→ Exercise data

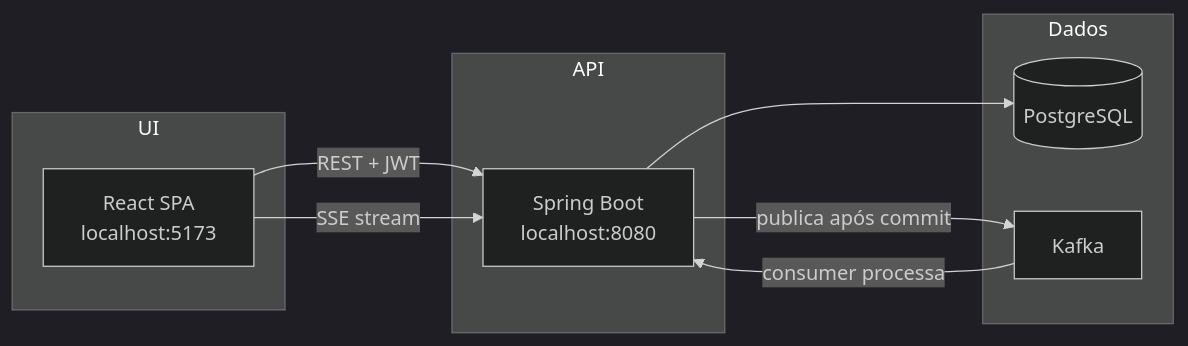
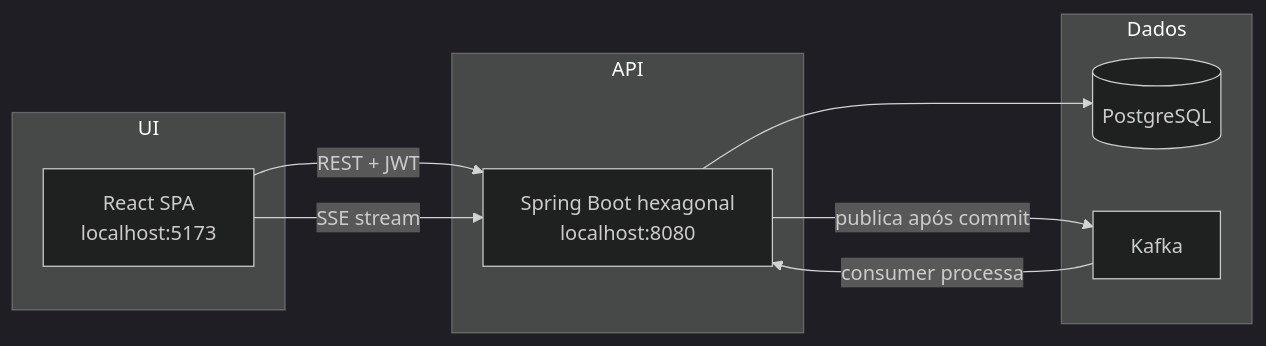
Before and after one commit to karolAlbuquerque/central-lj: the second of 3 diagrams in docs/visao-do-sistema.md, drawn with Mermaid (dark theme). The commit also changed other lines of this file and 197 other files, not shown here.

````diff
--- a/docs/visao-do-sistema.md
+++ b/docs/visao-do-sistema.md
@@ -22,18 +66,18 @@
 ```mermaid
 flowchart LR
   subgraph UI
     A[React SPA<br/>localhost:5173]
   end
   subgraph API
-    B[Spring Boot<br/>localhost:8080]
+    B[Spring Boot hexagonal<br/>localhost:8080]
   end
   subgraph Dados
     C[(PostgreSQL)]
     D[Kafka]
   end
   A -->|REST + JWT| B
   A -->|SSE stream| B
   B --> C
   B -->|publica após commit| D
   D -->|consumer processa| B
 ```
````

---

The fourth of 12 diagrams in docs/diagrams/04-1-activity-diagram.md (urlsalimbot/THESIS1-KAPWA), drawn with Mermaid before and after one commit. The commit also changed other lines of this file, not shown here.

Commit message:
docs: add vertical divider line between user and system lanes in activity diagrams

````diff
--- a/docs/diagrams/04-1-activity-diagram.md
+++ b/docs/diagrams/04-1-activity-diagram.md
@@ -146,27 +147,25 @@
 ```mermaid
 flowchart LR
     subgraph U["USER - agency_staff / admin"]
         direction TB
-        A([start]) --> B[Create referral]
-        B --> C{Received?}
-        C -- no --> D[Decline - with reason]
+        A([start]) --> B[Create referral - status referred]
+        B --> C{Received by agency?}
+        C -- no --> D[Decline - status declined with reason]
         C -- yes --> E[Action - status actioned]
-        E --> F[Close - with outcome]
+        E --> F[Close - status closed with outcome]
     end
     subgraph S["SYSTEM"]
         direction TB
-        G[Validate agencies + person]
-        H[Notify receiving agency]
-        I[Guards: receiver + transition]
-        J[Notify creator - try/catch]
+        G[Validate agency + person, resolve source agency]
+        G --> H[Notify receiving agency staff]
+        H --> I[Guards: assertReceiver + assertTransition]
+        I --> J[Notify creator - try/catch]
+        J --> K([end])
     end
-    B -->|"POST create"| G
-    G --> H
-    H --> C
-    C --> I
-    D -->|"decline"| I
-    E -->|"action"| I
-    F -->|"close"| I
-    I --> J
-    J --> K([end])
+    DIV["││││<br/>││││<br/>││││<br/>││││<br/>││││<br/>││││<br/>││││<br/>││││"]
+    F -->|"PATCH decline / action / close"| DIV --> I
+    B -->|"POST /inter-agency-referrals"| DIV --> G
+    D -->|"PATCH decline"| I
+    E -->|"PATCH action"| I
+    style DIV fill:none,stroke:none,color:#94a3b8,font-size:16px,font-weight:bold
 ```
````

→ What to produce
Word for word, restate the lines of the data above that fall between the line holding "- with outcome]" and the line holding "decline / action", inclusive, and no other lines.

→ Response to this exercise
-        E --> F[Close - with outcome]
+        E --> F[Close - status closed with outcome]
     end
     subgraph S["SYSTEM"]
         direction TB
-        G[Validate agencies + person]
-        H[Notify receiving agency]
-        I[Guards: receiver + transition]
-        J[Notify creator - try/catch]
+        G[Validate agency + person, resolve source agency]
+        G --> H[Notify receiving agency staff]
+        H --> I[Guards: assertReceiver + assertTransition]
+        I --> J[Notify creator - try/catch]
+        J --> K([end])
     end
-    B -->|"POST create"| G
-    G --> H
-    H --> C
-    C --> I
-    D -->|"decline"| I
-    E -->|"action"| I
-    F -->|"close"| I
-    I --> J
-    J --> K([end])
+    DIV["││││<br/>││││<br/>││││<br/>││││<br/>││││<br/>││││<br/>││││<br/>││││"]
+    F -->|"PATCH decline / action / close"| DIV --> I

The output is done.